I, too, never comment…have much to learn and little wisdom to offer. I stumbled on your site while trying to figure out a Fool tease. I haven’t missed reading your post since. Don’t quit, you’d leave us all so very sad. And while you are at it, I hope you get/are rich!!
Thanks to all for the geography/third world politics lesson on Indonesia today. What’s to fuss about?

Add a Topic
1193
Les
Les
July 23, 2009 3:02 pm

Like many others, I rarely comment but certainly appreciate both your style and research. After reading my first two of your articles I joined “the irregulars”. You deserve our support and encouragement. Please keep up the good work.

Paul
Guest
Paul
July 24, 2009 12:09 pm

Interesting comments from other subscribers!

I have been living in Indonesia for the past four years and have traveled here regularly since 1982.

Also I have been investing here since 1998 – started during the depth of the Asian crisis.

As with all underdeveloped investment destinations, it takes a long time to do one’s homework to understand the market. I think that my batting average has come up quite a bit since I first started investing here.

Telkom, Indosat, Astra, BCA & Mandiri are all big “blue” chip stocks that are well covered locally by local and foreign financial analysts.

The real money here is to be made in secondary issues. There are a lot of great companies flying under the radar screen.

Stocks which would trade at seriously high multiples if they had the same market position in the US, Australia or any other developed market.

If anyone out there wishes to talk about Indonesian equities, fixed interest, residential requirements or other issues you can contact me under indostocks @gmail.com

Please note: To avoid spammers I have put a space between s & @. My email address has no space!

Add a Topic
1193
Add a Topic
5916
Add a Topic
1270
AlanH
July 24, 2009 2:52 pm

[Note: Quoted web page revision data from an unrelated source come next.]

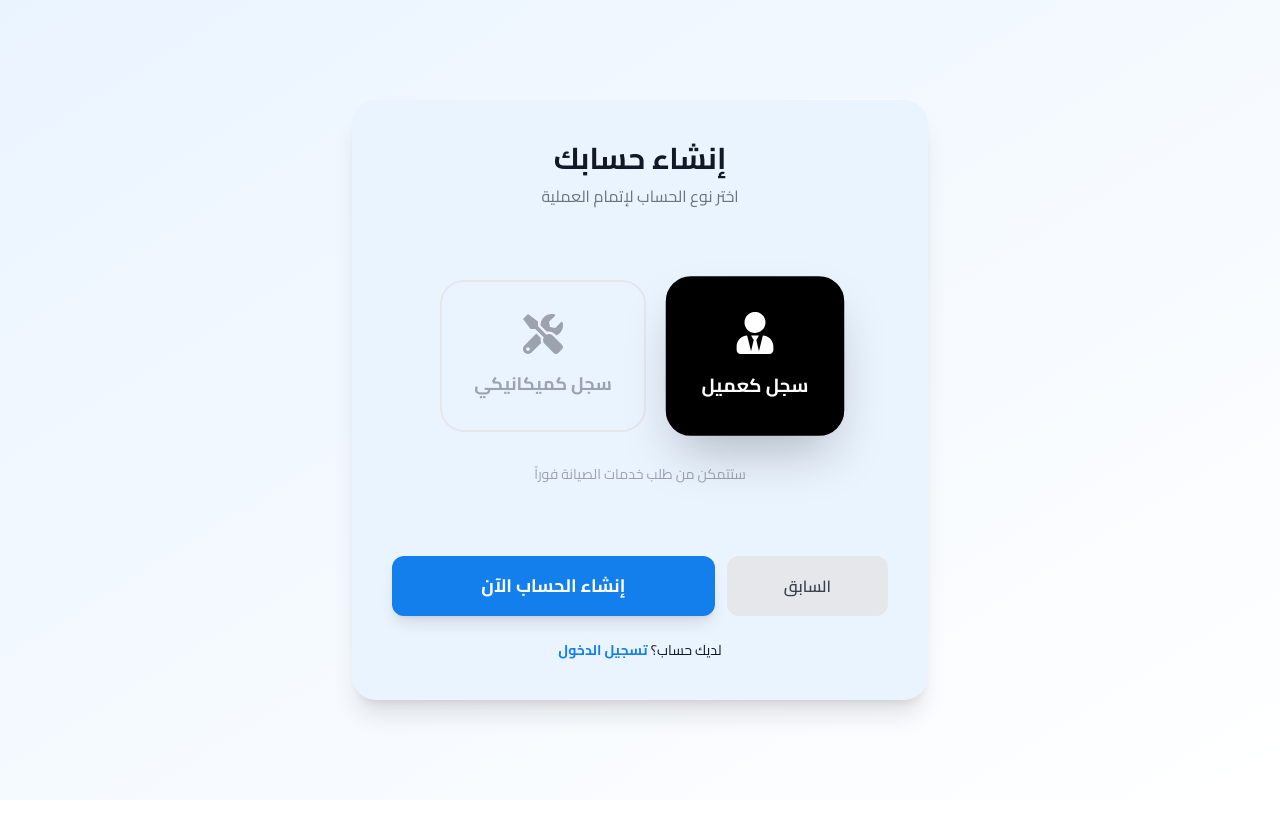
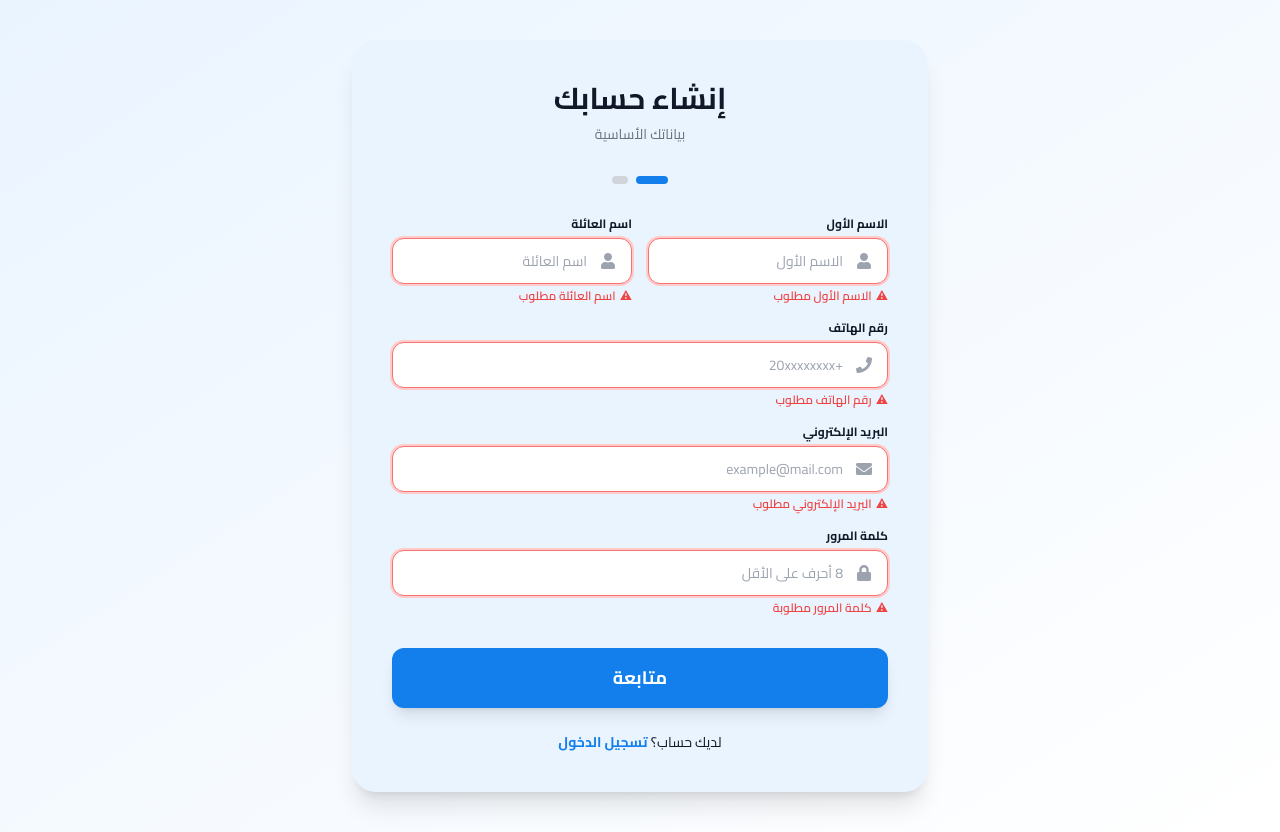
Before and after one commit to 3moor-dot/Gear_Up, a React (Vite) app: page /register in a window 1280 px wide. Both pictures are taken after a click on the button "متابعة". Before the commit the page ends 800 px from the top, so only its background shows below. Built offline with nearby package versions, Linux system fonts and the light colour scheme; a web font is replaced by a local one.

Commit message:
update register

```diff
--- a/src/pages/Registration/register.tsx
+++ b/src/pages/Registration/register.tsx
@@ -1,76 +1,121 @@
 import { useState } from "react";
 import {
-    FaUser,
-    FaPhone,
-    FaEnvelope,
-    FaLock,
-    FaUserTie,
-    FaTools
+  FaUser, FaPhone, FaEnvelope, FaLock, FaUserTie, FaTools
 } from "react-icons/fa";
 import { motion, AnimatePresence } from "framer-motion";
 
+/* ---- validation helpers ---- */
+const validateStep1 = (fields: {
+  firstName: string; lastName: string;
+  phone: string; email: string; password: string;
+}) => {
+  const errs: Record<string, string> = {};
+  if (!fields.firstName.trim())              errs.firstName = "الاسم الأول مطلوب";
+  else if (/\d/.test(fields.firstName))      errs.firstName = "الاسم لا يجب أن يحتوي على أرقام";
+  if (!fields.lastName.trim())               errs.lastName  = "اسم العائلة مطلوب";
+  else if (/\d/.test(fields.lastName))       errs.lastName  = "الاسم لا يجب أن يحتوي على أرقام";
+  if (!fields.phone.trim())                  errs.phone     = "رقم الهاتف مطلوب";
+  else if (!/^\+?\d{7,15}$/.test(fields.phone.replace(/\s/g, "")))
+                                             errs.phone     = "رقم الهاتف غير صحيح";
+  if (!fields.email.trim())                  errs.email     = "البريد الإلكتروني مطلوب";
+  else if (!/^[^\s@]+@[^\s@]+\.[^\s@]+$/.test(fields.email))
+                                             errs.email     = "البريد الإلكتروني غير صحيح";
+  if (!fields.password)                      errs.password  = "كلمة المرور مطلوبة";
+  else if (fields.password.length < 8)       errs.password  = "كلمة المرور 8 أحرف على الأقل";
+  return errs;
+};
+
+/* ---- FormInput ---- */
+const FormInput = ({
+  label, icon, placeholder, type = "text", value, onChange, error,
+}: {
+  label: string; icon: React.ReactNode; placeholder: string;
+  type?: string; value: string;
+  onChange: (e: React.ChangeEvent<HTMLInputElement>) => void;
+  error?: string;
+}) => (
+  <div className="w-full">
+    <label className="block mb-1.5 font-bold dark:text-white text-xs">{label}</label>
+    <div className="relative">
+      <span className="absolute right-4 top-1/2 -translate-y-1/2 text-gray-400">{icon}</span>
+      <input
+        type={type}
+        placeholder={placeholder}
+        value={value}
+        onChange={onChange}
+        className={`w-full bg-white dark:bg-[#137FEC1A] border pr-11 py-3 rounded-xl outline-none text-sm text-gray-800 dark:text-gray-200 transition-all ${
+          error
+            ? "border-red-400 ring-2 ring-red-200 dark:ring-red-900/40"
+            : "border-gray-200 dark:border-transparent focus:ring-2 focus:ring-blue-500"
+        }`}
+      />
+    </div>
+    {error && (
+      <p className="mt-1 text-xs text-red-500 font-semibold flex items-center gap-1">
+        <span>⚠</span> {error}
+      </p>
+    )}
+  </div>
+);
+
+/* ---- Register ---- */
 const Register: React.FC = () => {
-    const [role, setRole] = useState<"client" | "mechanic">("client");
-    const [step, setStep] = useState<1 | 2>(1);
+  const [role, setRole]       = useState<"client" | "mechanic">("client");
+  const [step, setStep]       = useState<1 | 2>(1);
   const [loading, setLoading] = useState(false);
-    const [error, setError] = useState<string | null>(null);
+  const [apiError, setApiError] = useState<string | null>(null);
 
-    // Form state
   const [firstName, setFirstName] = useState("");
-    const [lastName, setLastName] = useState("");
-    const [phone, setPhone] = useState("");
-    const [email, setEmail] = useState("");
-    const [password, setPassword] = useState("");
+  const [lastName,  setLastName]  = useState("");
+  const [phone,     setPhone]     = useState("");
+  const [email,     setEmail]     = useState("");
+  const [password,  setPassword]  = useState("");
+
+  // field-level errors
+  const [fieldErrors, setFieldErrors] = useState<Record<string, string>>({});
+
+  const handleNext = () => {
+    const errs = validateStep1({ firstName, lastName, phone, email, password });
+    if (Object.keys(errs).length > 0) {
+      setFieldErrors(errs);
+      return;
+    }
+    setFieldErrors({});
+    setApiError(null);
+    setStep(2);
+  };
+
+  // clear field error on change
+  const clearErr = (key: string) =>
+    setFieldErrors((prev) => { const n = { ...prev }; delete n[key]; return n; });
 
   const handleSubmit = async () => {
     setLoading(true);
-        setError(null);
-
-        // 0=user, 1=mechanic
+    setApiError(null);
     const roleNumber = role === "client" ? 1 : 2;
-
     const body = {
-            firstName,
-            lastName,
-            email,
-            password,
-            phone,
+      firstName, lastName, email, password, phone,
       role: roleNumber,
       customerLocation: { latitude: 0, longitude: 0 },
       mechanicLocation: { latitude: 0, longitude: 0 },
     };
-
     try {
-            console.log("Sending body:", JSON.stringify(body));
-
-            const res = await fetch("https://gearupapp.runasp.net/api/users/register", {
+      const res  = await fetch("https://gearupapp.runasp.net/api/users/register", {
         method: "POST",
-                headers: {
-                    "Content-Type": "application/json",
-                },
+        headers: { "Content-Type": "application/json" },
         body: JSON.stringify(body),
       });
-
       const data = await res.json().catch(() => null);
-            console.log("Response status:", res.status);
-            console.log("Response body:", JSON.stringify(data));
-
       if (!res.ok) {
-                // Try to extract the most descriptive error message
-                const msg =
-                    data?.errors
+        const msg = data?.errors
           ? Object.values(data.errors).flat().join(" | ")
-                        : data?.message ||
-                          data?.title ||
-                          (typeof data === "string" ? data : null) ||
-                          `فشل التسجيل (${res.status})`;
-                throw new Error(msg);
+          : data?.message || data?.title || `فشل التسجيل (${res.status})`;
+        throw new Error(msg as string);
       }
-
       alert("تم إنشاء الحساب بنجاح!");
       window.location.href = "/login";
     } catch (err: any) {
-            setError(err.message || "حدث خطأ، حاول مجدداً");
+      setApiError(err.message || "حدث خطأ، حاول مجدداً");
     } finally {
       setLoading(false);
     }
@@ -81,19 +126,25 @@ const Register: React.FC = () => {
       className="min-h-screen py-10 flex items-center justify-center px-4 bg-gradient-to-br from-[#EAF4FF] to-white dark:from-[#0F1323] dark:to-[#101922] transition-colors duration-500"
       dir="rtl"
     >
-            <div className="dark:bg-[#1B1F2D] max-w-xl w-full bg-[#EAF4FF] rounded-3xl p-10 shadow-xl">
-                {/* TITLE */}
-                <h1 className="text-3xl font-bold text-center mb-2 dark:text-white">
-                    إنشاء حسابك
-                </h1>
-                <p className="text-center text-gray-500 mb-8">
-                    {step === 1
-                        ? "بياناتك الأساسية"
-                        : "اختر نوع الحساب لإتمام العملية"}
+      <div className="dark:bg-[#1B1F2D] max-w-xl w-full bg-[#EAF4FF] rounded-3xl p-8 sm:p-10 shadow-xl">
+
+        {/* Title */}
+        <h1 className="text-3xl font-bold text-center mb-2 dark:text-white">إنشاء حسابك</h1>
+        <p className="text-center text-gray-500 mb-8 text-sm">
+          {step === 1 ? "بياناتك الأساسية" : "اختر نوع الحساب لإتمام العملية"}
         </p>
 
+        {/* Step indicator */}
+        <div className="flex items-center justify-center gap-2 mb-8">
+          {[1, 2].map((s) => (
+            <div key={s} className={`h-2 rounded-full transition-all duration-300 ${
+              s === step ? "w-8 bg-[#137FEC]" : "w-4 bg-gray-300 dark:bg-gray-600"
+            }`} />
+          ))}
+        </div>
+
         <AnimatePresence mode="wait">
-                    {/* الخطوة الأولى */}
+          {/* Step 1 */}
           {step === 1 && (
             <motion.div
               key="step1"
@@ -102,82 +153,70 @@ const Register: React.FC = () => {
               exit={{ opacity: 0, y: -20 }}
               className="space-y-4"
             >
-                            <div className="grid grid-cols-2 gap-4">
+              <div className="grid grid-cols-1 sm:grid-cols-2 gap-4">
                 <FormInput
-                                    label="الاسم الأول"
-                                    icon={<FaUser />}
-                                    placeholder="الاسم الأول"
-                                    value={firstName}
-                                    onChange={(e: any) => setFirstName(e.target.value)}
+                  label="الاسم الأول" icon={<FaUser />} placeholder="الاسم الأول"
+                  value={firstName} error={fieldErrors.firstName}
+                  onChange={(e) => { setFirstName(e.target.value); clearErr("firstName"); }}
                 />
                 <FormInput
-                                    label="اسم العائلة"
-                                    icon={<FaUser />}
-                                    placeholder="اسم العائلة"
-                                    value={lastName}
-                                    onChange={(e: any) => setLastName(e.target.value)}
+                  label="اسم العائلة" icon={<FaUser />} placeholder="اسم العائلة"
+                  value={lastName} error={fieldErrors.lastName}
+                  onChange={(e) => { setLastName(e.target.value); clearErr("lastName"); }}
                 />
               </div>
               <FormInput
-                                label="رقم الهاتف"
-                                icon={<FaPhone />}
-                                placeholder="20xxxxxxxx+"
-                                value={phone}
-                                onChange={(e: any) => setPhone(e.target.value)}
+                label="رقم الهاتف" icon={<FaPhone />} placeholder="+20xxxxxxxx"
+                value={phone} error={fieldErrors.phone}
+                onChange={(e) => { setPhone(e.target.value); clearErr("phone"); }}
               />
               <FormInput
-                                label="البريد الإلكتروني"
-                                icon={<FaEnvelope />}
-                                placeholder="example@mail.com"
-                                value={email}
-                                onChange={(e: any) => setEmail(e.target.value)}
+                label="البريد الإلكتروني" icon={<FaEnvelope />} placeholder="example@mail.com"
+                value={email} error={fieldErrors.email}
+                onChange={(e) => { setEmail(e.target.value); clearErr("email"); }}
               />
               <FormInput
-                                label="كلمة المرور"
-                                icon={<FaLock />}
-                                placeholder="********"
-                                type="password"
-                                value={password}
-                                onChange={(e: any) => setPassword(e.target.value)}
+                label="كلمة المرور" icon={<FaLock />} placeholder="8 أحرف على الأقل"
+                type="password" value={password} error={fieldErrors.password}
+                onChange={(e) => { setPassword(e.target.value); clearErr("password"); }}
               />
             </motion.div>
           )}
 
-                    {/* الخطوة الثانية */}
+          {/* Step 2 */}
           {step === 2 && (
             <motion.div
               key="step2"
               initial={{ opacity: 0, scale: 0.95 }}
               animate={{ opacity: 1, scale: 1 }}
               exit={{ opacity: 0, scale: 0.95 }}
-                            className="py-10"
+              className="py-6"
             >
-                            <div className="flex flex-col sm:flex-row justify-center gap-6">
+              <div className="flex flex-col sm:flex-row justify-center gap-4 sm:gap-6">
                 <button
                   onClick={() => setRole("client")}
-                                    className={`flex flex-col items-center justify-center gap-4 p-8 rounded-3xl border-2 transition-all duration-300 ${
+                  className={`flex flex-col items-center justify-center gap-4 p-7 sm:p-8 rounded-3xl border-2 transition-all duration-300 ${
                     role === "client"
                       ? "border-black bg-black text-white shadow-2xl scale-105"
                       : "border-gray-200 dark:border-gray-700 text-gray-400 bg-transparent"
                   }`}
                 >
-                                    <FaUserTie size={40} />
-                                    <span className="font-bold text-lg">سجل كعميل</span>
+                  <FaUserTie size={36} />
+                  <span className="font-bold text-base sm:text-lg">سجل كعميل</span>
                 </button>
-
                 <button
                   onClick={() => setRole("mechanic")}
-                                    className={`flex flex-col items-center justify-center gap-4 p-8 rounded-3xl border-2 transition-all duration-300 ${
+                  className={`flex flex-col items-center justify-center gap-4 p-7 sm:p-8 rounded-3xl border-2 transition-all duration-300 ${
                     role === "mechanic"
                       ? "border-[#137FEC] bg-[#137FEC] text-white shadow-2xl scale-105"
                       : "border-gray-200 dark:border-gray-700 text-gray-400 bg-transparent"
                   }`}
                 >
-                                    <FaTools size={40} />
-                                    <span className="font-bold text-lg">سجل كميكانيكي</span>
+                  <FaTools size={36} />
+                  <span className="font-bold text-base sm:text-lg">سجل كميكانيكي</span>
                 </button>
               </div>
-                            <p className="text-center mt-8 text-sm text-gray-400">
+              <p className="text-center mt-6 text-xs sm:text-sm text-gray-400">
                 {role === "client"
                   ? "ستتمكن من طلب خدمات الصيانة فوراً"
                   : "سنطلب منك بيانات ورشتك في الخطوة القادمة داخل التطبيق"}
@@ -186,14 +225,14 @@ const Register: React.FC = () => {
           )}
         </AnimatePresence>
 
-                {/* رسالة الخطأ */}
-                {error && (
+        {/* API error */}
+        {apiError && (
           <div className="mt-4 p-3 bg-red-100 dark:bg-red-900/30 border border-red-300 dark:border-red-700 rounded-xl text-red-600 dark:text-red-400 text-sm text-center">
-                        {error}
+            {apiError}
           </div>
         )}
 
-                {/* الأزرار */}
+        {/* Buttons */}
         <div className="flex gap-3 mt-8">
           {step === 2 && (
             <button
@@ -204,17 +243,11 @@ const Register: React.FC = () => {
             </button>
           )}
           <button
-                        onClick={() =>
-                            step === 1 ? setStep(2) : handleSubmit()
-                        }
+            onClick={step === 1 ? handleNext : handleSubmit}
             disabled={loading}
-                        className="flex-[2] bg-[#137FEC] text-white py-4 rounded-xl text-lg font-bold hover:bg-blue-700 transition shadow-lg disabled:opacity-60 disabled:cursor-not-allowed"
+            className="flex-[2] bg-[#137FEC] text-white py-4 rounded-xl text-base sm:text-lg font-bold hover:bg-blue-700 transition shadow-lg disabled:opacity-60 disabled:cursor-not-allowed"
           >
-                        {loading
-                            ? "جارٍ الإنشاء..."
-                            : step === 1
-                            ? "متابعة"
-                            : "إنشاء الحساب الآن"}
+            {loading ? "جارٍ الإنشاء..." : step === 1 ? "متابعة" : "إنشاء الحساب الآن"}
           </button>
         </div>
 
@@ -233,23 +266,3 @@ const Register: React.FC = () => {
 };
 
 export default Register;
-
-/* ---------------- المكونات المساعدة ---------------- */
-
-const FormInput = ({ label, icon, placeholder, type = "text", value, onChange }: any) => (
-    <div className="w-full">
-        <label className="block mb-1.5 font-bold dark:text-white text-xs">{label}</label>
-        <div className="relative">
-            <span className="absolute right-4 top-1/2 -translate-y-1/2 text-gray-400">
-                {icon}
-            </span>
-            <input
-                type={type}
-                placeholder={placeholder}
-                value={value}
-                onChange={onChange}
-                className="w-full bg-white dark:bg-[#137FEC1A] border border-gray-200 dark:border-transparent text-gray-800 dark:text-gray-200 pr-11 py-3 rounded-xl outline-none focus:ring-2 focus:ring-blue-500 transition-all text-sm"
-            />
-        </div>
-    </div>
-);
```
Lines whose indentation alone changed are shown as unchanged.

I have not made a penny from Travis’ advice….. but he’s saved me a fortune by heading me away from the schisters!! He makes me wonder, question and laugh. The only thing Id change is THAT BOW TIE….. looks like a refugee from the company christmas drinks party. Crazy B….. you have earned your name. Apply for a refund and get off the datawaves.

AlanH

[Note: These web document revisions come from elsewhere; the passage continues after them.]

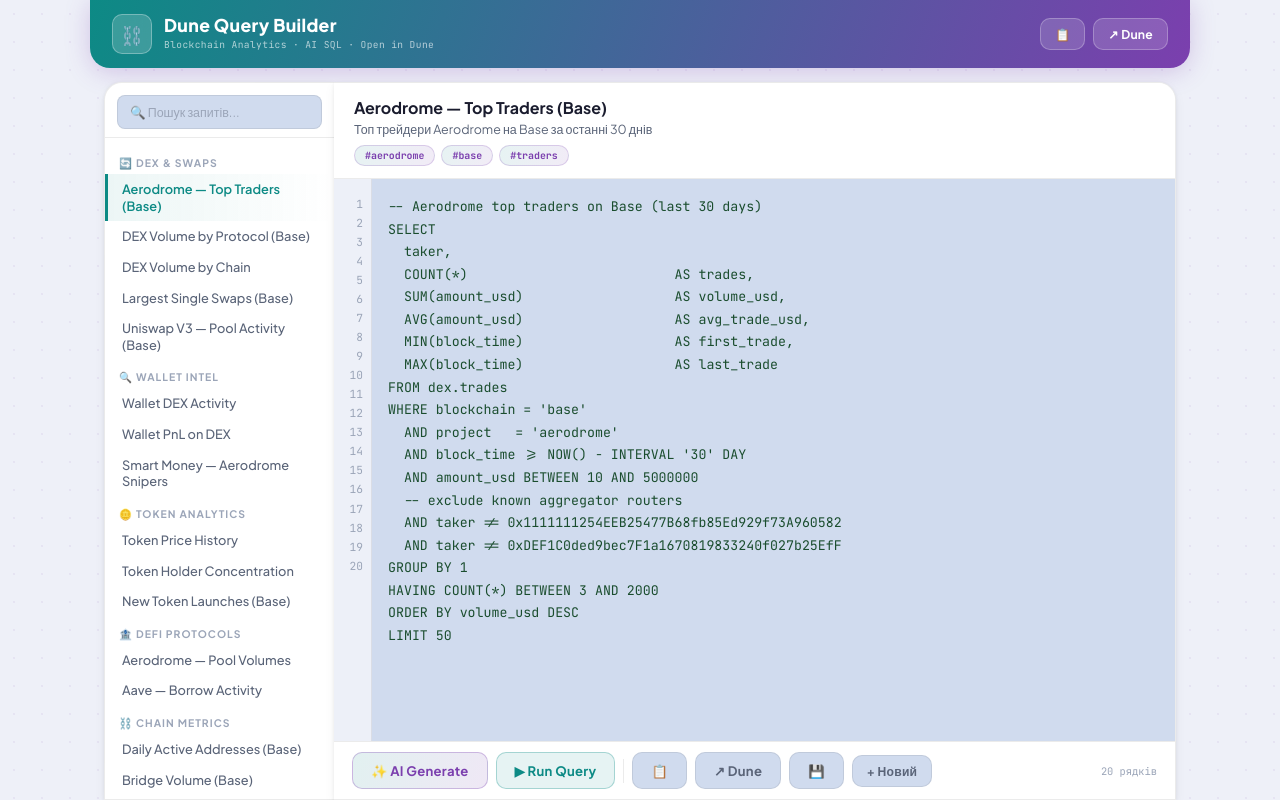
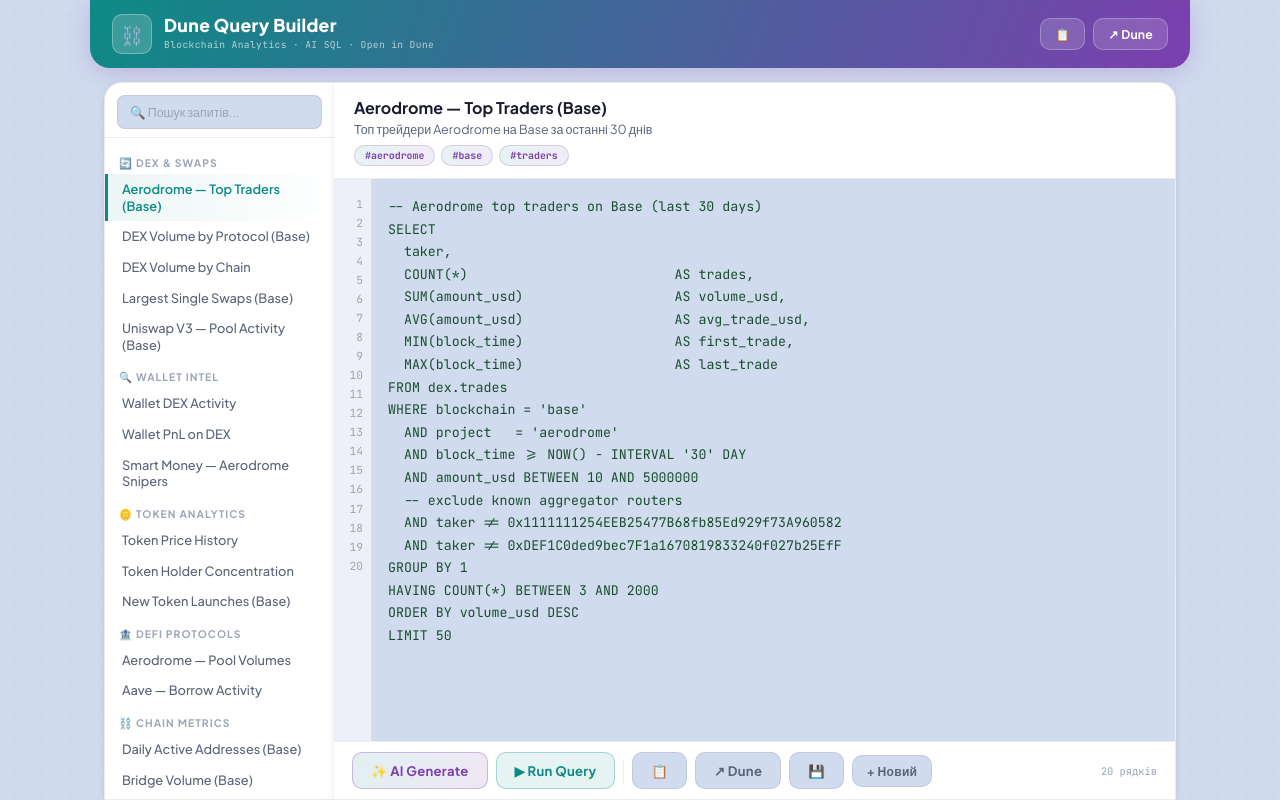
Before and after one commit to Anton-dot911/dune-query-builder, a React (Vite) app: page / in a window 1280 px wide. Built offline with nearby package versions, Linux system fonts and the light colour scheme.

Commit message:
Update globals.css

```diff
--- a/src/styles/globals.css
+++ b/src/styles/globals.css
@@ -9,7 +9,7 @@
   --grad-e:     #7B3FAE;
   --grad:       linear-gradient(110deg, #0D8A85 0%, #7B3FAE 100%);
 
-  --bg:         #EEF0F8;
+  --bg:         #D0DBEE;
   --bg-card:    #FFFFFF;
   --bg-el:      #D0DBEE;
   --bg-input:   #D0DBEE;
```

destry
Member
destry
July 24, 2009 11:22 pm

This is “Great”!

In it’s way, the best conversation stream I’ve seen…
An international participation
(Growing on other streams as well);
And really intelligent discourse.

Some of us have not been participating as much, or not at all in the “Forum”, since the change…I don’t know why…I read it some; But ‘just don’t feel I have anything to contribute.
Since my agenda is more investing in businesses I’d own; And as such, being a long-term investor in a short-term world; I listen more than talk (A blessing, I’m sure).

You guys are still more fun
than a rock-fight, over an open grave.

PoorOldJim
Guest
PoorOldJim
July 26, 2009 9:08 am

A “rock-fight” over an open grave? Now I’m really confused. Travis, you and most of your commentary contributors have saved me more money, by steering away from stuff I might have otherwise been dumb enough to buy, so keep on keepin on. Oh, and if you like bow ties, you go dude.

oniToky
Guest
September 12, 2010 9:43 pm

Nikspoub 6 I advise to you to look a site on which there are many articles on this question.

_____________

lavetra

get

0